▸ SUPPLIED MATERIAL:
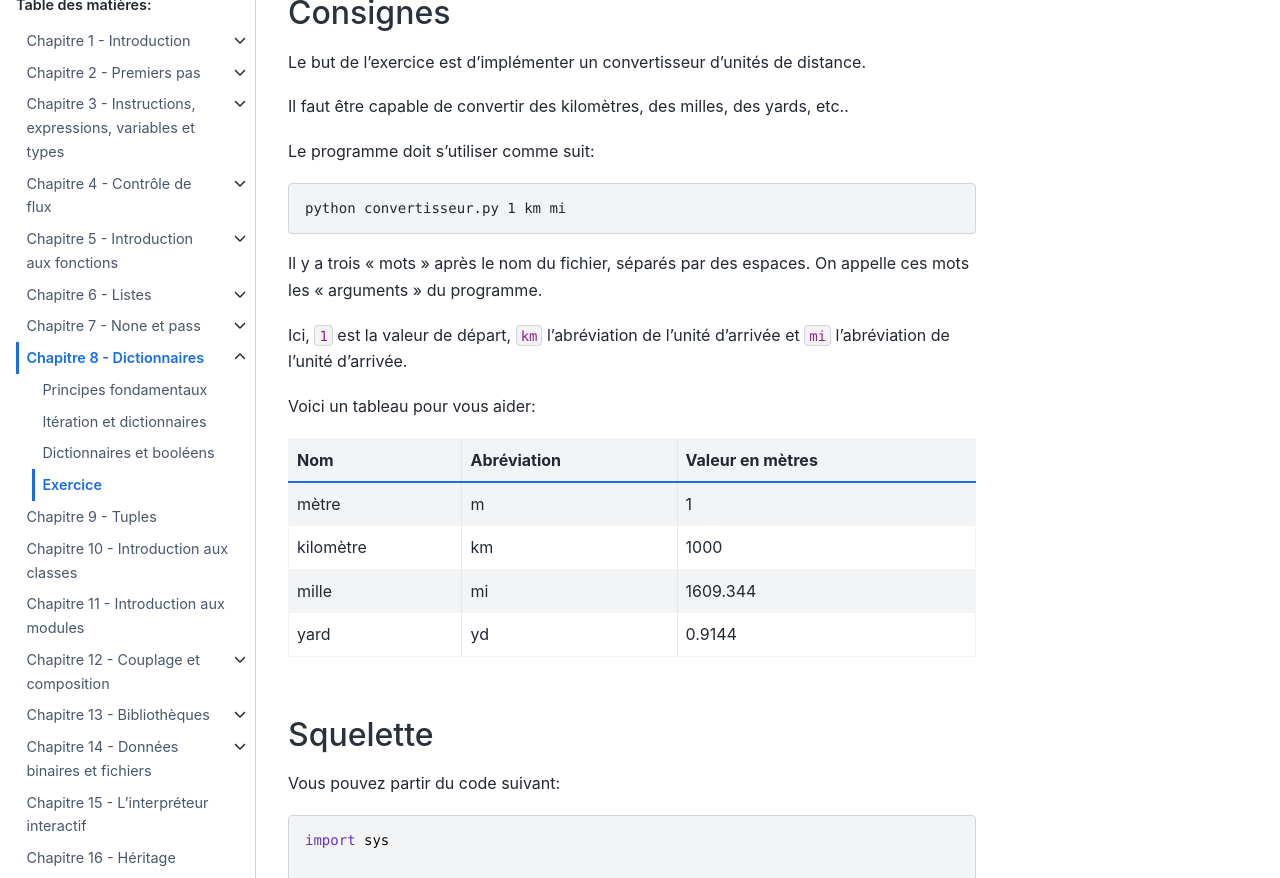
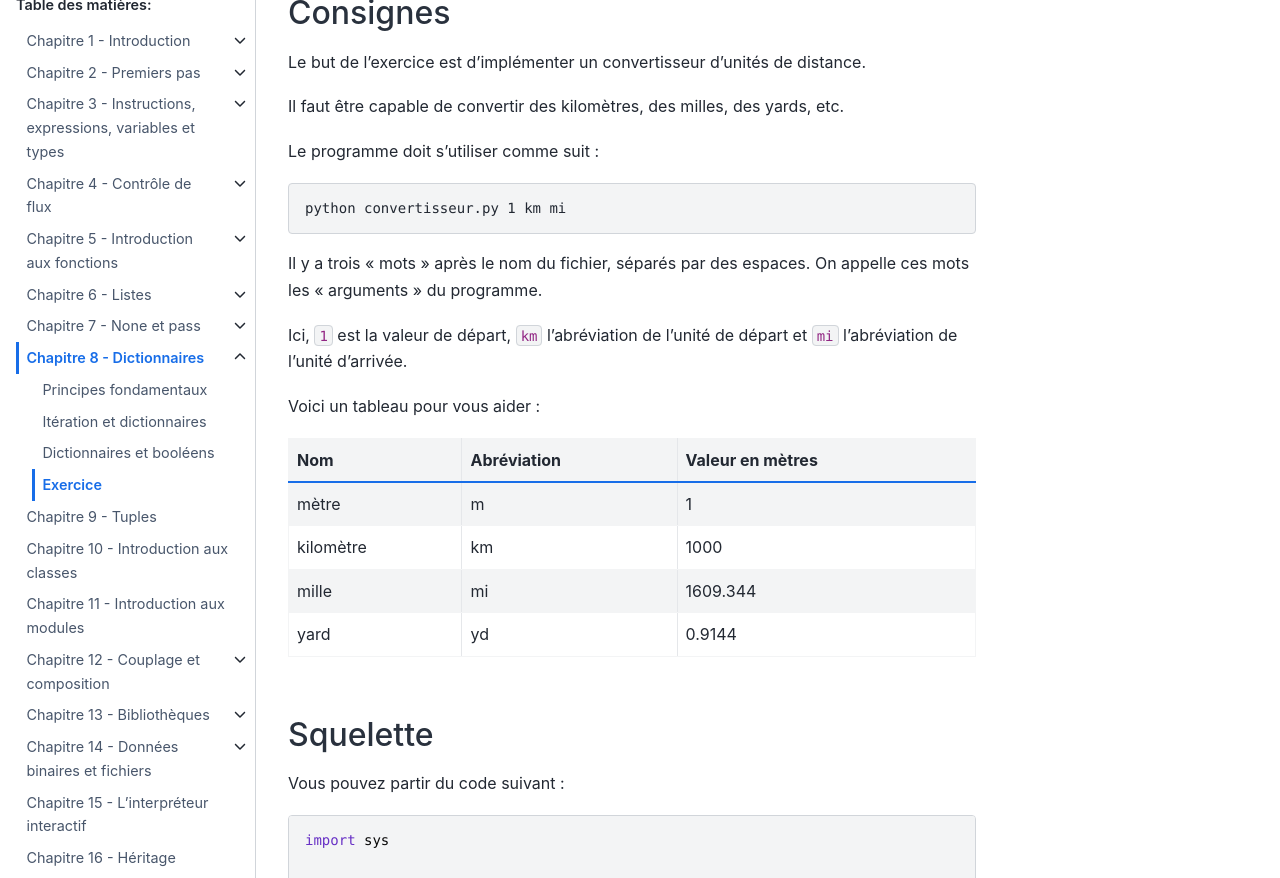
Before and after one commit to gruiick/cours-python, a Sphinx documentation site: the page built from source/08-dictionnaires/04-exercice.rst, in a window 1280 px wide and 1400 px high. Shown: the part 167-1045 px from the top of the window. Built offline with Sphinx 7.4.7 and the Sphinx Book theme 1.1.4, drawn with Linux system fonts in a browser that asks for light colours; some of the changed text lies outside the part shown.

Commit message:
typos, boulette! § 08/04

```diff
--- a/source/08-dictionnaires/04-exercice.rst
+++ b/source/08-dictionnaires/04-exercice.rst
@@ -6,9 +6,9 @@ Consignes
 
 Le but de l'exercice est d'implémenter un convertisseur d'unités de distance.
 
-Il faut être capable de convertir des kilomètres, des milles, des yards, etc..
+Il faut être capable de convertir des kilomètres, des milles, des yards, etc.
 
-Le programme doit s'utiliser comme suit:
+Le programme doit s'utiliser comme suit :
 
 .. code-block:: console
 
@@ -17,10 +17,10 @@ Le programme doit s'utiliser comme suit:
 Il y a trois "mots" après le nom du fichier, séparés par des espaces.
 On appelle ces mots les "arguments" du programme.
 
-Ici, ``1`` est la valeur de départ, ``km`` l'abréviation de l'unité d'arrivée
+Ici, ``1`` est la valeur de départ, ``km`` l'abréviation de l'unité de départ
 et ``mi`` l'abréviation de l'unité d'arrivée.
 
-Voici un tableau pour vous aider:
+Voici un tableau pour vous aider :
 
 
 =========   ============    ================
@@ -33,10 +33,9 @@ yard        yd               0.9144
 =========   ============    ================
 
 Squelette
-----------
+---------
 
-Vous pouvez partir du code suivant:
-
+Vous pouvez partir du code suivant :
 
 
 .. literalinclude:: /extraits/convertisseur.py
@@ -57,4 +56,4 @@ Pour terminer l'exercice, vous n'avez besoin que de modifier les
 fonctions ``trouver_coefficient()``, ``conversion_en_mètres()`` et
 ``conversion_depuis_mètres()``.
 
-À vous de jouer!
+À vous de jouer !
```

▸ REQUIREMENT:
Copy here each line of the preceding records with "programme" in it.

▸ WRITTEN ANSWER:
-Le programme doit s'utiliser comme suit:
+Le programme doit s'utiliser comme suit :
@@ -17,10 +17,10 @@ Le programme doit s'utiliser comme suit:
 On appelle ces mots les "arguments" du programme.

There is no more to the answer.